Werner Baumann wrote:
> The two models as I can see them from the discussion so far:
> Model 1:
> Debian freezes in December
> Debian developers concentrate on fixing RC bugs
> Ubuntu developers concentrate on including newer versions of major
> software packages
> When the number of RC bugs in Debian is low enough Ubuntu freezes
> Ubuntu and Debian release at approximately the same time
> With this model Debian developers will bear the main burden of bug
> fixing while Ubuntu will use the time to integrate newer software
> Model 2:
> Debian and Ubuntu freeze at the same time (December?)
> Debian and Ubuntu developers coordinate in fixing RC bugs
> Debian and Ubuntu release at about the same time
> With this model the burden is shared and both operating system will be
> at the same state with respect to the main components. Differences will
> be according to different philosophy (questions asked by the installer,
> components and configuration of a standard installation, what is "user
> friendly"). There may be also differences in the versions of main
> software packages, but this differences would be clear at freeze time
> and due to different philosophy.
> While I think model 2 could prove useful for Debian and Ubuntu I can't
> see what Debian would gain from model 1. I believe this discussion
> would look very different if Ubuntu says it agrees on model 2.
We certainly agree on the idea that multiple distributions, and all the
major upstreams, would benefit from a coordinated freeze. If we sit down
and agree to use the same version of the kernel, for example, that helps
the kernel community plan their merge windows and merge criteria in a
way that they have never been able to do before.
It would be substantially easier to collaborate on RC (and non-RC) bug
fixes where the base versions of major components were the same.
That said, I don't believe that any distribution should feel compelled
to go with a particular version. If Mandriva really wants to go with a
different version of X, say, then all power to them. There will be
benefits to being on a common base with others, and there will sometimes
be benefits or constraints which mandate a delta for any particular
So, coordinated *freezes* make a lot of sense for distributions *and*
However, when it comes to the release, there are equally good reasons
for different distributions to take different approaches. We each have
different policies and focuses. We treat different issues as release
blockers. We are focused on different use cases. All of those will drive
differences in release dates.
So, I strongly support your Option 2 as the model, but I don't think it
leads to exactly the same freeze-and-release dates. It leads to a shared
freeze date where we establish how much common signalling we can send to
upstreams, followed by improved collaboration both with other
distributions and with upstreams, and varying release dates.
Is that a bad thing? Well, I think some people will say a distro is
*better* if it releases later. Others will say a distro is better if it
releases on a schedule. There have been so many distributions around for

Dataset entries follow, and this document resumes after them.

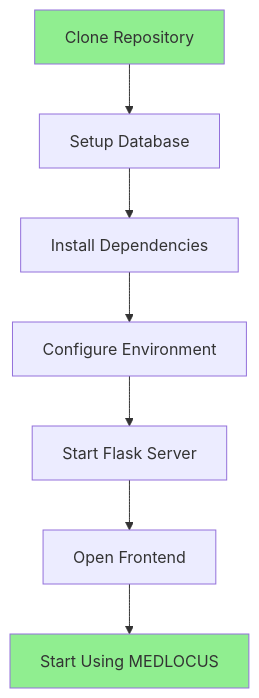
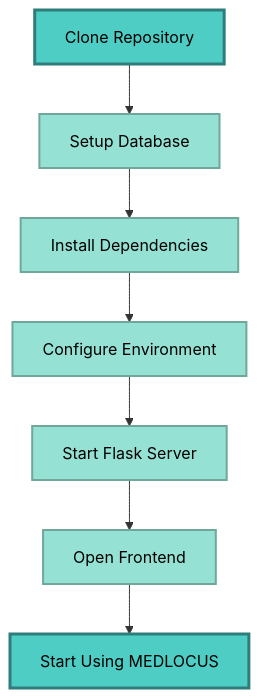
Before and after one commit to SairajJadhav08/MEDLOCUS---Precision-Care-Through-Smart-Management: the seventh of 12 diagrams in README.md, drawn with Mermaid. The commit also changed other lines of this file, not shown here.

Commit message:
Update README: Fix GitHub rendering, improve logo layout, enhance mermaid diagrams

````diff
--- a/README.md
+++ b/README.md
@@ -602,12 +423,17 @@
 ```mermaid
 graph TD
-    A[Clone Repository] --> B[Setup Database]
-    B --> C[Install Dependencies]
-    C --> D[Configure Environment]
-    D --> E[Start Flask Server]
-    E --> F[Open Frontend]
-    F --> G[Start Using MEDLOCUS]
+    A["Clone Repository"] --> B["Setup Database"]
+    B --> C["Install Dependencies"]
+    C --> D["Configure Environment"]
+    D --> E["Start Flask Server"]
+    E --> F["Open Frontend"]
+    F --> G["Start Using MEDLOCUS"]
     
-    style A fill:#90EE90
-    style G fill:#90EE90
+    style A fill:#4ECDC4,stroke:#2E7D7A,stroke-width:3px,color:#000000
+    style G fill:#4ECDC4,stroke:#2E7D7A,stroke-width:3px,color:#000000
+    style B fill:#95E1D3,stroke:#6FA89A,stroke-width:2px,color:#000000
+    style C fill:#95E1D3,stroke:#6FA89A,stroke-width:2px,color:#000000
+    style D fill:#95E1D3,stroke:#6FA89A,stroke-width:2px,color:#000000
+    style E fill:#95E1D3,stroke:#6FA89A,stroke-width:2px,color:#000000
+    style F fill:#95E1D3,stroke:#6FA89A,stroke-width:2px,color:#000000
 ```
````
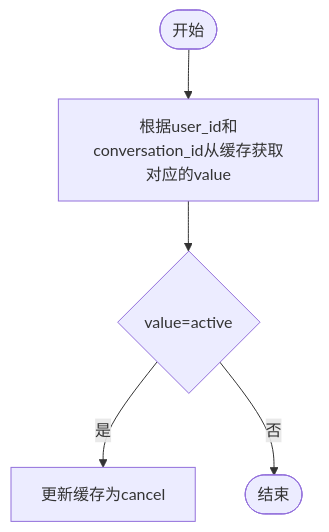
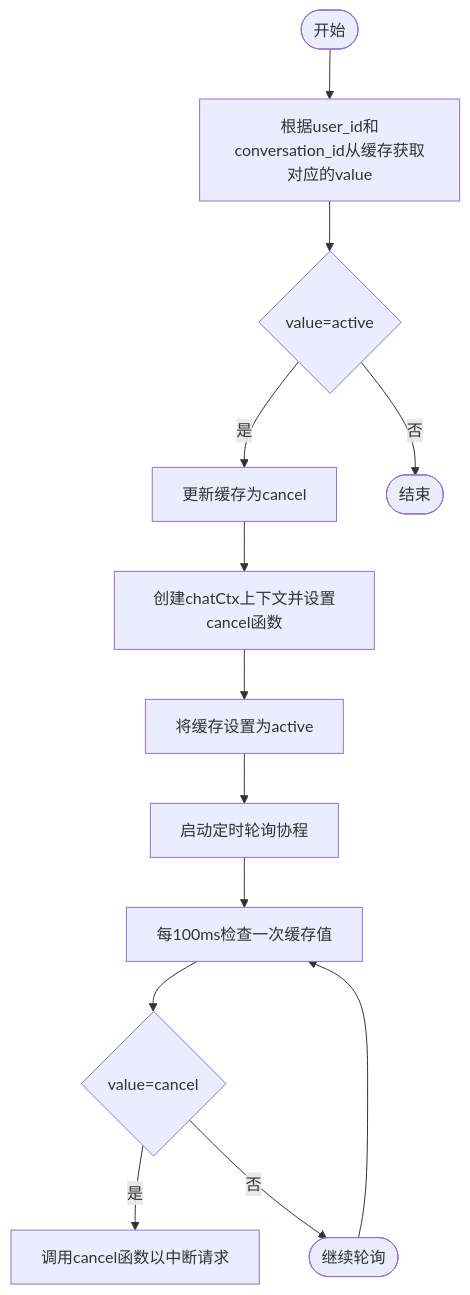
The diagram in all/未命名-20.md (yingjianzh/iodraw-files), drawn with Mermaid before and after one commit.

Commit message:
2025-02-05 16:25:54 update

````diff
--- a/all/未命名-20.md
+++ b/all/未命名-20.md
@@ -1,12 +1,16 @@
 ```mermaid
 flowchart TD
     Start([开始]) --> A[根据user_id和conversation_id从缓存获取对应的value]
     A --> B{value=active}
     B --> |是| C[更新缓存为cancel]
     B --> |否| End2([结束])
-    
+    C --> D[创建chatCtx上下文并设置cancel函数]
+    D --> E[将缓存设置为active]
+    E --> F[启动定时轮询协程]
+    F --> G[每100ms检查一次缓存值]
+    G --> H{value=cancel}
+    H --> |是| I[调用cancel函数以中断请求]
+    H --> |否| J([继续轮询])
+    J --> G
 
-    
-    
-    
 ```
````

so long and yet each of the majors, including both Debian and Ubuntu,
have loyal and passionate users. I don't think this is about trying to
convince users to switch - they believe in the brands they believe in,
to the credit of both groups, not to either detriment.